Data records:
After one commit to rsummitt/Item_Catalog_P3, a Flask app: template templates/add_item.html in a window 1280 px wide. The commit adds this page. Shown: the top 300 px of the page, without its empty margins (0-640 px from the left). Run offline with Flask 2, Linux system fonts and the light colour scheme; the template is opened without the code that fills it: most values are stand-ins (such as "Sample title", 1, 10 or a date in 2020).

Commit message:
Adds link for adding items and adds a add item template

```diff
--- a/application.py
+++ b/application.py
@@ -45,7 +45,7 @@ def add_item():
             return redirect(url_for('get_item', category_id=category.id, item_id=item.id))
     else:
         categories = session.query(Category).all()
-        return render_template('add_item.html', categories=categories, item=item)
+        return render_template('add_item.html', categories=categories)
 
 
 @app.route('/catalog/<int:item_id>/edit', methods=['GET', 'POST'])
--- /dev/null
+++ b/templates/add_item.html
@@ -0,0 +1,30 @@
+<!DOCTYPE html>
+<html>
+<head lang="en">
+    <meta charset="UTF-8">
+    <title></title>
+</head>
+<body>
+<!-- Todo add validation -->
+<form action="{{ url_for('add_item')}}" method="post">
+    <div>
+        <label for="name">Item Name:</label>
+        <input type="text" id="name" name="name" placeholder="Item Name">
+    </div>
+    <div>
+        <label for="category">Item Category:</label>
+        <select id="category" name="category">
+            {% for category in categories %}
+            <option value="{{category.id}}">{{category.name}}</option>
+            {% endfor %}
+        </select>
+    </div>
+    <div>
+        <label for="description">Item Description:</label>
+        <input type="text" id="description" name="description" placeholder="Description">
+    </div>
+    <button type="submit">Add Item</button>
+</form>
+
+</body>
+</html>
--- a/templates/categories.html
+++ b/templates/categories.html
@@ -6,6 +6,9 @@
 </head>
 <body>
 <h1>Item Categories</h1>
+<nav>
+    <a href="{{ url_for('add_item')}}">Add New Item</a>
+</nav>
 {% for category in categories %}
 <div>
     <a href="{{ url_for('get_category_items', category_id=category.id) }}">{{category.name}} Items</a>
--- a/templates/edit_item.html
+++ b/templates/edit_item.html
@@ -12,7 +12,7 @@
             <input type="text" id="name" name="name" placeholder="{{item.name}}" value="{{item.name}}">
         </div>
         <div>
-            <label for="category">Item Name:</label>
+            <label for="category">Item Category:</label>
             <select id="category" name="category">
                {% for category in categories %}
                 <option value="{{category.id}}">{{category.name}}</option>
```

Try it:
Your answer should consist of every record, restated exactly.

Worked solution:
After one commit to rsummitt/Item_Catalog_P3, a Flask app: template templates/add_item.html in a window 1280 px wide. The commit adds this page. Shown: the top 300 px of the page, without its empty margins (0-640 px from the left). Run offline with Flask 2, Linux system fonts and the light colour scheme; the template is opened without the code that fills it: most values are stand-ins (such as "Sample title", 1, 10 or a date in 2020).

Commit message:
Adds link for adding items and adds a add item template

```diff
--- a/application.py
+++ b/application.py
@@ -45,7 +45,7 @@ def add_item():
             return redirect(url_for('get_item', category_id=category.id, item_id=item.id))
     else:
         categories = session.query(Category).all()
-        return render_template('add_item.html', categories=categories, item=item)
+        return render_template('add_item.html', categories=categories)
 
 
 @app.route('/catalog/<int:item_id>/edit', methods=['GET', 'POST'])
--- /dev/null
+++ b/templates/add_item.html
@@ -0,0 +1,30 @@
+<!DOCTYPE html>
+<html>
+<head lang="en">
+    <meta charset="UTF-8">
+    <title></title>
+</head>
+<body>
+<!-- Todo add validation -->
+<form action="{{ url_for('add_item')}}" method="post">
+    <div>
+        <label for="name">Item Name:</label>
+        <input type="text" id="name" name="name" placeholder="Item Name">
+    </div>
+    <div>
+        <label for="category">Item Category:</label>
+        <select id="category" name="category">
+            {% for category in categories %}
+            <option value="{{category.id}}">{{category.name}}</option>
+            {% endfor %}
+        </select>
+    </div>
+    <div>
+        <label for="description">Item Description:</label>
+        <input type="text" id="description" name="description" placeholder="Description">
+    </div>
+    <button type="submit">Add Item</button>
+</form>
+
+</body>
+</html>
--- a/templates/categories.html
+++ b/templates/categories.html
@@ -6,6 +6,9 @@
 </head>
 <body>
 <h1>Item Categories</h1>
+<nav>
+    <a href="{{ url_for('add_item')}}">Add New Item</a>
+</nav>
 {% for category in categories %}
 <div>
     <a href="{{ url_for('get_category_items', category_id=category.id) }}">{{category.name}} Items</a>
--- a/templates/edit_item.html
+++ b/templates/edit_item.html
@@ -12,7 +12,7 @@
             <input type="text" id="name" name="name" placeholder="{{item.name}}" value="{{item.name}}">
         </div>
         <div>
-            <label for="category">Item Name:</label>
+            <label for="category">Item Category:</label>
             <select id="category" name="category">
                {% for category in categories %}
                 <option value="{{category.id}}">{{category.name}}</option>
```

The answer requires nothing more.